====== STUDY MATERIAL ======

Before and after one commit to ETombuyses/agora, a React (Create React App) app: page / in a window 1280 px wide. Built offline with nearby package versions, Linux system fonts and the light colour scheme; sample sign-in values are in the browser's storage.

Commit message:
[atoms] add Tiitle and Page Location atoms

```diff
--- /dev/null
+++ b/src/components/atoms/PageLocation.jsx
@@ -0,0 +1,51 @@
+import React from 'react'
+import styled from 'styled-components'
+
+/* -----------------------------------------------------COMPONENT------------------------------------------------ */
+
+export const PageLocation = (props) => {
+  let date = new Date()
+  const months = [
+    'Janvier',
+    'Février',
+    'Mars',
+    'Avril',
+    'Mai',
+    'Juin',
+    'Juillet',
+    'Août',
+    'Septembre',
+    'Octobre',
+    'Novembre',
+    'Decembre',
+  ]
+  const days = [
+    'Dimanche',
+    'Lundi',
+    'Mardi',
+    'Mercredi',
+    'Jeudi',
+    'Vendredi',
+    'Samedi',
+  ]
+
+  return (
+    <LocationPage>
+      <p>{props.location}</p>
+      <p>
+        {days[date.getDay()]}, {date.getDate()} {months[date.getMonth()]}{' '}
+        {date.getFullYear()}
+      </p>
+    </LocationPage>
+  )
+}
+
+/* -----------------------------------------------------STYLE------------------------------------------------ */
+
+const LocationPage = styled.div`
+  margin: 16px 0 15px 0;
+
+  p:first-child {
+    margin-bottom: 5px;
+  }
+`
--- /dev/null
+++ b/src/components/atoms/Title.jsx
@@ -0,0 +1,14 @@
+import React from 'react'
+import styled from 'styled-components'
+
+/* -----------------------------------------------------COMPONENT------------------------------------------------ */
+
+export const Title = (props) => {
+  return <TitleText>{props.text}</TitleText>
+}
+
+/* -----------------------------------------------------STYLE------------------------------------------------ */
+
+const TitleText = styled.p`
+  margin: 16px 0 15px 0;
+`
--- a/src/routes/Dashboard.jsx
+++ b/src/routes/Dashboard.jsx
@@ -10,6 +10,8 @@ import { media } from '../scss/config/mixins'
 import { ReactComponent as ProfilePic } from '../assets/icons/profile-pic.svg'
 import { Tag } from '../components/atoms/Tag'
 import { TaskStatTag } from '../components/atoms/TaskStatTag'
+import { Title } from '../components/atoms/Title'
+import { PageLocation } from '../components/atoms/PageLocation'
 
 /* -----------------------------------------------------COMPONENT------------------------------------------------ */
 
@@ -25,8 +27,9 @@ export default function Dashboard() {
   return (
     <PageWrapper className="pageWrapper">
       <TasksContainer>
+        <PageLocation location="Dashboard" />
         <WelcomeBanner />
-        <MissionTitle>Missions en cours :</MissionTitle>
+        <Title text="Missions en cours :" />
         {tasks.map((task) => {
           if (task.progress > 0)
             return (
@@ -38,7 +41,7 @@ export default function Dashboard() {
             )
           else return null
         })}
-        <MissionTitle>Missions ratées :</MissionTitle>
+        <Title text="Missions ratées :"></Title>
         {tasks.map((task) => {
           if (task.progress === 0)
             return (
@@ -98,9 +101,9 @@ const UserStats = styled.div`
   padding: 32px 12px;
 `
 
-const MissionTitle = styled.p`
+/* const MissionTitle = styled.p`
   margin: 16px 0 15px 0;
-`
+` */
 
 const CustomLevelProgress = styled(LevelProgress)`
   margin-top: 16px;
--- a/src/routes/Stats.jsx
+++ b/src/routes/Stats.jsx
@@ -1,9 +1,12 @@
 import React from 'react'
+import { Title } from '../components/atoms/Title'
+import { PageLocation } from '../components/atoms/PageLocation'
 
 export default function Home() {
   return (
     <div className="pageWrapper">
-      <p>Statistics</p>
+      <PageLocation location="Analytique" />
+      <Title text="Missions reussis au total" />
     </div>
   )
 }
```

======

__WHAT YOU ARE ASKED TO DO__. Search the listing above for the string "styled" and copy each line that has it.

__OUTPUT BELOW__.
+import styled from 'styled-components'
+const LocationPage = styled.div`
+import styled from 'styled-components'
+const TitleText = styled.p`
@@ -98,9 +101,9 @@ const UserStats = styled.div`
-const MissionTitle = styled.p`
+/* const MissionTitle = styled.p`
 const CustomLevelProgress = styled(LevelProgress)`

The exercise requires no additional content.